succeed his father Rob who is stepping back after more than 42 years with the company and 20 years as Group Managing Director.
Changeover day was July 1, with Brett
returning from many years in the UK, the past decade as chief of Kookaburra Reader where he
oversaw the integration into the business of ball-manufacturing acquisitions and preparations for London 2012 Olympic Games.
Reports Rob, "The board identified Brett
as the right person to take on the role - providing a nice continuity - and I will retire, although staying on as a director, and I hope there will be a role for me advising on local and international issues.
Established as AG Thompson in 1890 by an immigrant leather worker, and with three members of the Thompson family playing important roles in the business, the Kookaburra brand is predominantly cricket - equipment, footwear apparel and accessories, with field hockey as a sport which is seen as having substantial growth potential globally.
• Brett Elliot
had arrived in Melbourne to take up his
new role little more than a day before he
spoke with Sportslink
reported being jetlagged but excited about taking on the top job.
says, "The issue of succession is always a vitally important one in a family company - we are fifth generation - and timing had been under discussion for some time.
It had to be the right time for Rob, and the right time for the business," reports Brett
attributes the global brand's success to the brand-building and market development - "we invest heavily in our products, put it first, and our innovation and quality shine through.
"We have maintained our good reputation and focused on leading the industry in service to our customers," he
role as group managing director as a global one, focusing on international issues.
Says Brett, "We want to have the best players in India too, but values are skyrocketing, boosted by sportswear brands such as Adidas and Nike signing top players to sell apparel, and our strategy is to choose young players and try to keep them for life.

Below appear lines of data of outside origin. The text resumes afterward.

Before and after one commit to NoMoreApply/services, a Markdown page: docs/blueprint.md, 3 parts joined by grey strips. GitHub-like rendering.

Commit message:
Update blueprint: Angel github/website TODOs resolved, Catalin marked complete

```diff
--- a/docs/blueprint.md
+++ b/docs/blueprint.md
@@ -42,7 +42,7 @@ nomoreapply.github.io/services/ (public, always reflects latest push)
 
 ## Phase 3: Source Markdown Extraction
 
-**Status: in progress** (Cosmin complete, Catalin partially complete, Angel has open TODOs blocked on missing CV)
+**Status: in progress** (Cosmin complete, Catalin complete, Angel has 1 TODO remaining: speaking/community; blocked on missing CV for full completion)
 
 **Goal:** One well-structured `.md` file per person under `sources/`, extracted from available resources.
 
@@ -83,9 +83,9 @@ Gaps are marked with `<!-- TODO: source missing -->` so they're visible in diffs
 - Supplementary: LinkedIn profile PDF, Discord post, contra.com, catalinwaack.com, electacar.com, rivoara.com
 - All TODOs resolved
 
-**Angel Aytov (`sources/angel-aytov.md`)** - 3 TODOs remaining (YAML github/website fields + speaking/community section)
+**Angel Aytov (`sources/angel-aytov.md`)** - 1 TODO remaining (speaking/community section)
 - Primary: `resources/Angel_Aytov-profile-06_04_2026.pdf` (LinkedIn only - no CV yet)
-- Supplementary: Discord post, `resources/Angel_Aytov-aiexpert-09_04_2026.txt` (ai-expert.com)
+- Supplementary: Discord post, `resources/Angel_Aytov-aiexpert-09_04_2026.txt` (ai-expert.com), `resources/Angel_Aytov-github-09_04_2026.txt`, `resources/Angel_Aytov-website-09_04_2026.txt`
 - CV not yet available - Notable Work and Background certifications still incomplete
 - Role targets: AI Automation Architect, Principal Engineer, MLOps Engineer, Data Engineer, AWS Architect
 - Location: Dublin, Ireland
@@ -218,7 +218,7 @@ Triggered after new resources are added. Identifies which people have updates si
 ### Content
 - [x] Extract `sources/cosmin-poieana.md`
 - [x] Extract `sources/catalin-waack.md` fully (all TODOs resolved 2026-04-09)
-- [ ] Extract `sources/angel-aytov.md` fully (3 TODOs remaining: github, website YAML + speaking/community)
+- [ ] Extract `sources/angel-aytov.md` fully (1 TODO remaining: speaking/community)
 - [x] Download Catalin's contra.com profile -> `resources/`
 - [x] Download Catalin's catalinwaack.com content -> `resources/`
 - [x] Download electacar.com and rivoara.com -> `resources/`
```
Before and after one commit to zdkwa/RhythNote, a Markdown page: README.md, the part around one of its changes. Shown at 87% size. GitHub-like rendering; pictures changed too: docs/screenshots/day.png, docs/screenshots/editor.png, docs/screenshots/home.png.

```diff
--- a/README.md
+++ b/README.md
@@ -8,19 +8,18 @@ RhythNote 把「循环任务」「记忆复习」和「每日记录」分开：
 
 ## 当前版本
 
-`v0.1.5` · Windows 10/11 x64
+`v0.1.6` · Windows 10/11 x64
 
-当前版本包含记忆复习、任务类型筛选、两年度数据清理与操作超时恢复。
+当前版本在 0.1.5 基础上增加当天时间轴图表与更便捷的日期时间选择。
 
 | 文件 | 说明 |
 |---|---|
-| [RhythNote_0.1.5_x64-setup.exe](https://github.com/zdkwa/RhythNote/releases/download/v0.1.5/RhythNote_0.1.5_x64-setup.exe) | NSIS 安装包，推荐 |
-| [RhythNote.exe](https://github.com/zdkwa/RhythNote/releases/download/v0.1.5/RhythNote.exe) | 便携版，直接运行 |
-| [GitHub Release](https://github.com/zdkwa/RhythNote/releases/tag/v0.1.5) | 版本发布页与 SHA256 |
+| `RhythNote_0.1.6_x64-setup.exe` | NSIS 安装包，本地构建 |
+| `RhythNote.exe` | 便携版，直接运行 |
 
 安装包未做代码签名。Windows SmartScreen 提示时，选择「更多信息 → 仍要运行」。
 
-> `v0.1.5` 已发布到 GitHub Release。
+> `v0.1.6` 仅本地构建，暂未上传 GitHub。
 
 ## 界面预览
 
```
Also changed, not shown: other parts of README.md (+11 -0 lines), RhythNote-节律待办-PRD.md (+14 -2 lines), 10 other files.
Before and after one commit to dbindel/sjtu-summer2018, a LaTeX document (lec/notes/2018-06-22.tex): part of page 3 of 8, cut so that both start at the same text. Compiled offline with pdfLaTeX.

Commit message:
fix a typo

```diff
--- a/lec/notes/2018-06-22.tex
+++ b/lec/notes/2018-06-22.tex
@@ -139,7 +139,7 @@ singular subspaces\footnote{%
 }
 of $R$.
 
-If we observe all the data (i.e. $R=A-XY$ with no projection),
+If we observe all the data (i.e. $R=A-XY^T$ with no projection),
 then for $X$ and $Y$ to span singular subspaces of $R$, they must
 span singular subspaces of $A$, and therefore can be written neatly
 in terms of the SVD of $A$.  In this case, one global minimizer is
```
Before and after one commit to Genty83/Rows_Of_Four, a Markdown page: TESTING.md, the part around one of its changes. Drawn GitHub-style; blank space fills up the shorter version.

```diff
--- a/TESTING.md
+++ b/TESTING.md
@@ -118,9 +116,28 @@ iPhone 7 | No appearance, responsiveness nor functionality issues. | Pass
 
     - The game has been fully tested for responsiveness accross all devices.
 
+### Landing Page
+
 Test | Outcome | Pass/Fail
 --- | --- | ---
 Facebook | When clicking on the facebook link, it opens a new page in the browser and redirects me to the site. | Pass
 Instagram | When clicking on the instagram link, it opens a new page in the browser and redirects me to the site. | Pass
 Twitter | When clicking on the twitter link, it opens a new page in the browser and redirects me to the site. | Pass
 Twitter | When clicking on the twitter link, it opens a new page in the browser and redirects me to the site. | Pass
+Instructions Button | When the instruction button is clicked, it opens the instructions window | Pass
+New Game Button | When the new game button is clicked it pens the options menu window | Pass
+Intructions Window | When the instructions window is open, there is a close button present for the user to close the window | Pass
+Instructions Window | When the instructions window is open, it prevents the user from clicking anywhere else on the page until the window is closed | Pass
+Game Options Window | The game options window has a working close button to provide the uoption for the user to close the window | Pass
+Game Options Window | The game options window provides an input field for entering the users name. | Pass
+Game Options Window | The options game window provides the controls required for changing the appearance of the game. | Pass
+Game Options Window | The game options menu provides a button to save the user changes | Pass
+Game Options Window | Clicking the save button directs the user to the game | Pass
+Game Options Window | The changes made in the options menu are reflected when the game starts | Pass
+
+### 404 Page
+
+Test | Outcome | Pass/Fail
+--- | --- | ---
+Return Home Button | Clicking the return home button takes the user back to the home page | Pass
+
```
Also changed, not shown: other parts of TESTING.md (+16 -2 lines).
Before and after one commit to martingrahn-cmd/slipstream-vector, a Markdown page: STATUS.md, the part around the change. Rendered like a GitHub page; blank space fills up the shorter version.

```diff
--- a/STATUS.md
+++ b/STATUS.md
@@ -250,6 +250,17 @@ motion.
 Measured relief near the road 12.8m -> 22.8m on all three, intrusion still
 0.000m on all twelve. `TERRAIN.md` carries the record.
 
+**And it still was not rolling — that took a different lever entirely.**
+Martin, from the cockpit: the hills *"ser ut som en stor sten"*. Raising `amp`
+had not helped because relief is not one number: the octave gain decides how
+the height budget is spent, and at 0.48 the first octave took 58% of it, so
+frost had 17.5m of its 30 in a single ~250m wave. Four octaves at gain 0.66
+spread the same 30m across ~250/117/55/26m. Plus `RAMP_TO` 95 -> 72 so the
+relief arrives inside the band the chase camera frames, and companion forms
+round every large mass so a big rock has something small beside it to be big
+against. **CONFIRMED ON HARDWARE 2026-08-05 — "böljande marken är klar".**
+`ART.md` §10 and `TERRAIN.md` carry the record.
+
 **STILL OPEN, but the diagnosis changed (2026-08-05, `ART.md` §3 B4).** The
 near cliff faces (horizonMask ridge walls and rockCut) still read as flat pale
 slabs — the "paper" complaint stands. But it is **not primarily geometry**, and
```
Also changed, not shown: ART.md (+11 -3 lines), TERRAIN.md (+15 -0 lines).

Among the global challenges faced by Kookaburra
- and Brett
acknowledges that the brand is certainly not alone! - is the "harder time retail is having world-wide.
Europe has tough years ahead which will impact on Australia too and we have to understand that our customers are finding it tough and we must work with them to help them survive."
is well-positioned to maintain its growth and potential but there are significant challenges world-wide.
And this is an issue Brett
has seen first hand, playing village cricket in Rutland and with his
two teenage sons who are keen cricketers too.
• Will his
sons follow into the family business?
This is not a given, says Brett
, depending on their skills and job opportunities here when they reach the right ages.
Meanwhile Brett says, there are three Thompson cousins playing vital roles in manufacturing for Kookaburra Sport, including Ross Thompson as head of cricket ball production and Peter Thompson head of R&D.
• Field hockey is a growing sport in Europe, reports Brett, with Kookaburra as number two in England and a successful and growing distributor in the Netherlands which is the centre of European hockey.
Spain and German markets are growing too, he
Among the positives of the return to Australia for Brett
family, is the much closer access to a beach and the opportunity to enjoy his
favourite sports of kiteboarding and windsurfing.
annual visit to the UK and South Africa in the northern summer started in early July with official handover to Brett
happening in Corby, Northamptonshire, rather than Melbourne which remains Kookaburra's home and major manufacturing facility.
"All our roots are here," Rob says.
Pictured: Rob Elliot (left) hands over the bat to son and successor Brett